(SUPPLIED DATA)
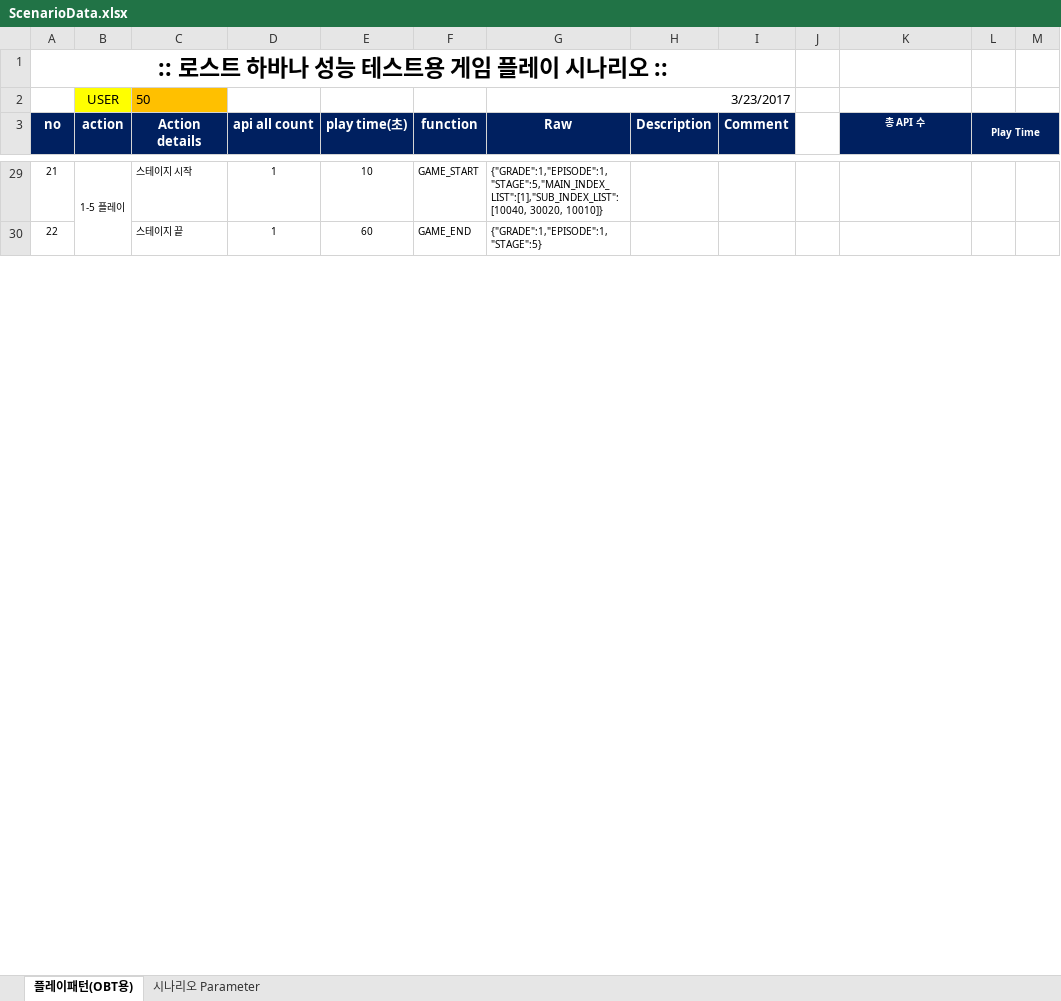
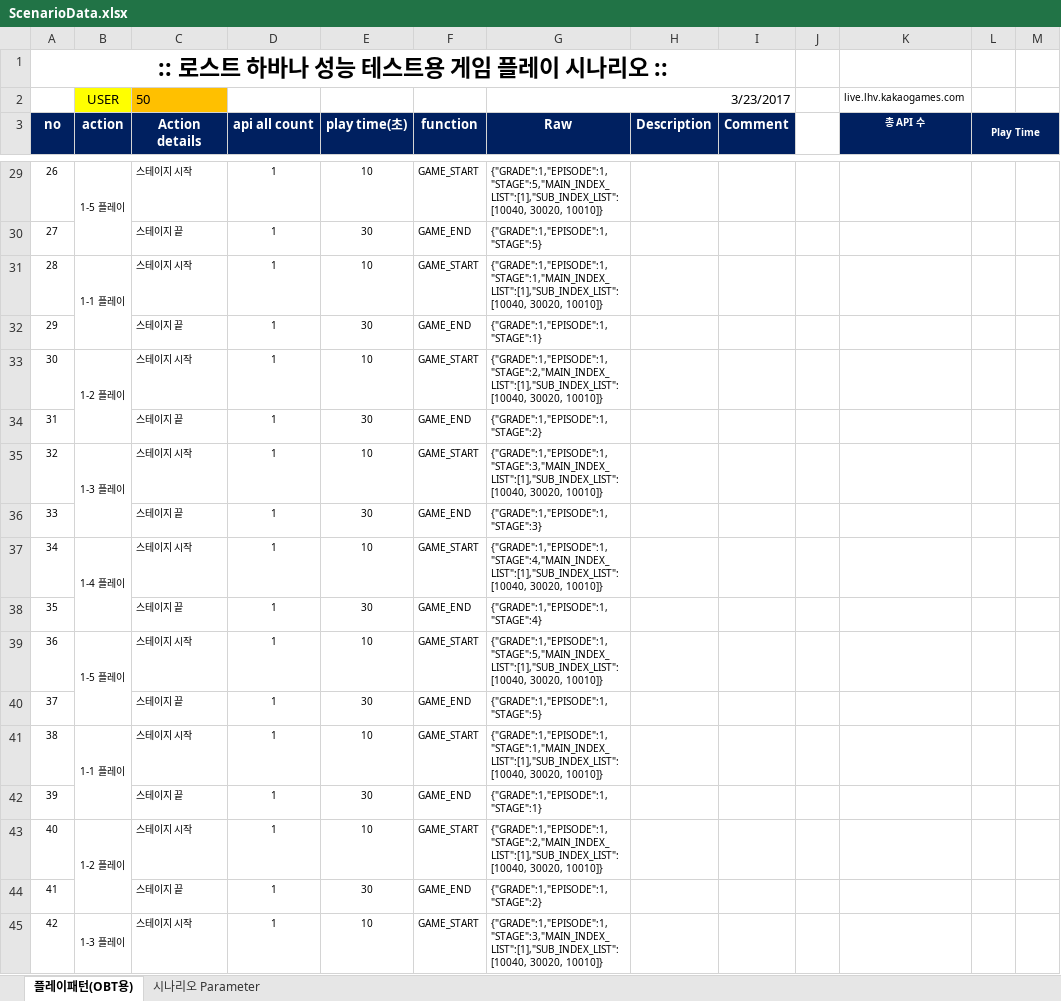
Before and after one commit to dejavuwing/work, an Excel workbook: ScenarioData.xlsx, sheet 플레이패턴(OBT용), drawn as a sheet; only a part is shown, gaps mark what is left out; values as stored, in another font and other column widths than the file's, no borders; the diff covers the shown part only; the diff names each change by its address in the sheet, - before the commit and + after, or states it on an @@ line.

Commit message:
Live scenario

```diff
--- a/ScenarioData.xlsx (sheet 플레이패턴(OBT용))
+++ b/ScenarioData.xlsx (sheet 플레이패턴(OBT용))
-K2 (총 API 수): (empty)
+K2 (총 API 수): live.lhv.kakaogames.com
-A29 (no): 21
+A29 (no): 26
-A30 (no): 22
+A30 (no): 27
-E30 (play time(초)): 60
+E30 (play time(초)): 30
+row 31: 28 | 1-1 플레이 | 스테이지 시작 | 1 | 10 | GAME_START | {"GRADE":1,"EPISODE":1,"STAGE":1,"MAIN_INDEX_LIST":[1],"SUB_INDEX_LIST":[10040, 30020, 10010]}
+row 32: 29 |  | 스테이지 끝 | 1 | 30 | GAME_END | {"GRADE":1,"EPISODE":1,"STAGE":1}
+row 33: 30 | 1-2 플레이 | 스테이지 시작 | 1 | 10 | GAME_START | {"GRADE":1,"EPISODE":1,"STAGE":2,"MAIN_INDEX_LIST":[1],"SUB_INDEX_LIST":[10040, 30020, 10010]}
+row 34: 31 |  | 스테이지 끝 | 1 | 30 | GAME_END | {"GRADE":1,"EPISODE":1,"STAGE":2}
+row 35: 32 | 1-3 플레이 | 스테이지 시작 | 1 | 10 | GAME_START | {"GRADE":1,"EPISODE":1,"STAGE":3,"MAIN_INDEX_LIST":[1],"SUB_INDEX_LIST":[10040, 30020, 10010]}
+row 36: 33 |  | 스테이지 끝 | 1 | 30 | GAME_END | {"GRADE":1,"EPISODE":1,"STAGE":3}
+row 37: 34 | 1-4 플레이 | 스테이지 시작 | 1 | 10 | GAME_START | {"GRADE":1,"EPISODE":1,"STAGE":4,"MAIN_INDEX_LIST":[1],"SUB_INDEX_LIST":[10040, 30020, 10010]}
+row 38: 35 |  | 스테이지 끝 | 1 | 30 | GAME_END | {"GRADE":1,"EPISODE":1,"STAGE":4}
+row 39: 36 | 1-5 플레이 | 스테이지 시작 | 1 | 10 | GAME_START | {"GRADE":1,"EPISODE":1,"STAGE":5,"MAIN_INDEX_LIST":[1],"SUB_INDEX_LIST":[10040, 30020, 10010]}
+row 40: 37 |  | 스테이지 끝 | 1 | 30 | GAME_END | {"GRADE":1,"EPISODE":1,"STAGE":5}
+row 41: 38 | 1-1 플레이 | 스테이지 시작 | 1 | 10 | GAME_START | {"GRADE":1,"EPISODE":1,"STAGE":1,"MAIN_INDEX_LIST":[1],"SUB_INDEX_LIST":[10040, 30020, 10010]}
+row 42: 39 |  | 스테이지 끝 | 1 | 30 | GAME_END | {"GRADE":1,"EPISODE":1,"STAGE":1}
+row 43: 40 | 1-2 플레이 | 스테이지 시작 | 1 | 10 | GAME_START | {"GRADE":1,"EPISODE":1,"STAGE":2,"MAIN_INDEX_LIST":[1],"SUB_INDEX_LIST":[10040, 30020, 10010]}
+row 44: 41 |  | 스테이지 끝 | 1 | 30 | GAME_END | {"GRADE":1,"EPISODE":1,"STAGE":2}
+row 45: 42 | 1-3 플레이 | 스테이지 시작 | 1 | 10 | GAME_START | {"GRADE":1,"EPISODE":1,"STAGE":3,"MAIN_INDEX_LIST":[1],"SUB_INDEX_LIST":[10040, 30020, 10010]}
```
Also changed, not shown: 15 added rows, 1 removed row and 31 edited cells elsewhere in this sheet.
(End SUPPLIED DATA)
= PROMPT =
Every line in the records above that holds "shown" counts once; state the total and nothing else.

= RESULT OF THIS EXERCISE =
2